For $G_2(x)$:

$\|x\| = 7|x_1| + 3|x_2| = |7x_1| + |3x_2|$; the first condition is met, since the sum of two absolute values has to be nonnegative. The second is also met: if $x_1$ or $x_2$ is nonzero, its absolute value is positive, and thus the sum must also be positive.

Constructing a general case for the third property goes like this:

$\| \lambda x \| = \| (\lambda x_1, \lambda x_2) \| = 7|\lambda x_1| + 3|\lambda x_2| = 7|\lambda||x_1| + 3|\lambda||x_1| = |\lambda|(7|x_1| + 3|x_2|) = |\lambda| \|x\|.$

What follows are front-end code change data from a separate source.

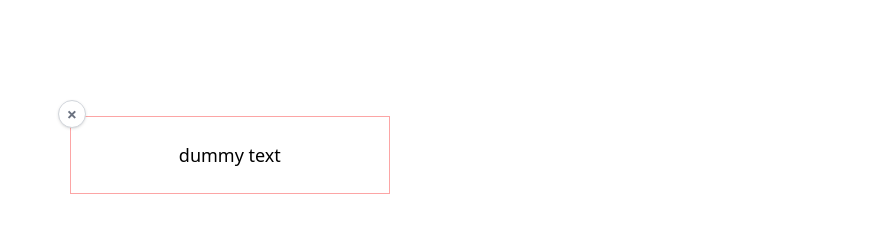
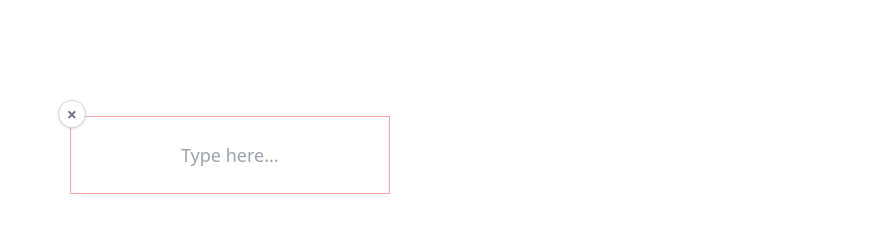
Before and after one commit to Greenora/project-YellowMemo, a React (Create React App) app in the folder react-project/: page /post/create in a window 1280 px wide. Both pictures are taken after a click on the button 508 px from the left and 752 px from the top of the page. Shown: the top 231 px of the page, without its empty margins (386-1257 px from the left). Built offline with nearby package versions, Linux system fonts and the light colour scheme.

Commit message:
💄 Edited textbox place holder

```diff
--- a/react-project/src/components/DraggableTextbox.jsx
+++ b/react-project/src/components/DraggableTextbox.jsx
@@ -76,6 +76,7 @@ function DraggableTextbox({
       >
         {editing ? (
           <textarea
+            placeholder="Type here..."
             ref={textareaRef}
             className="w-full bg-transparent text-black outline-none resize-none overflow-hidden text-center text-lg"
             value={content}
--- a/react-project/src/pages/PostCreate/PostCreate.jsx
+++ b/react-project/src/pages/PostCreate/PostCreate.jsx
@@ -22,7 +22,7 @@ function PostCreate() {
       ...prev,
       {
         id: newId,
-        content: "dummy text",
+        content: "",
         x: 400 + Math.random() * 50,
         y: 100 + prev.length * 70,
       },
```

for the fourth one, the following holds: $\|x+y\| = \|(x_1 + y_1, x_2 + y_2)\| = 7|x_1 + y_1| + 3|x_2 + y_2|$, and since $|x_1 + x_2| \leq |x_1| + |x_2|$ (triangle inequality for real numbers), we have $\|x+y\| = 7|x_1 + y_1| + 3|x_2 + y_2| \leq 7(|x_1| + |y_1|) + 3(|x_2| + |y_2|) = (7|x_1| + 3|x_2|) + (7|y_1| + 3|y_2|) = \|x\| + \|y\|.$

For $G_3(x)$:

$\|\lambda x\| = \max{|\lambda x_1|^2, |\lambda x_2|^2} = \max{|\lambda|^2 |x_1|^2, |\lambda|^2 |x_2|^2} = |\lambda|^2 \max{|x_1|^2, |x_2|^2} = |\lambda|^2\|x\| \neq |\lambda| \|x\|$, so $G_3$ can't be a norm.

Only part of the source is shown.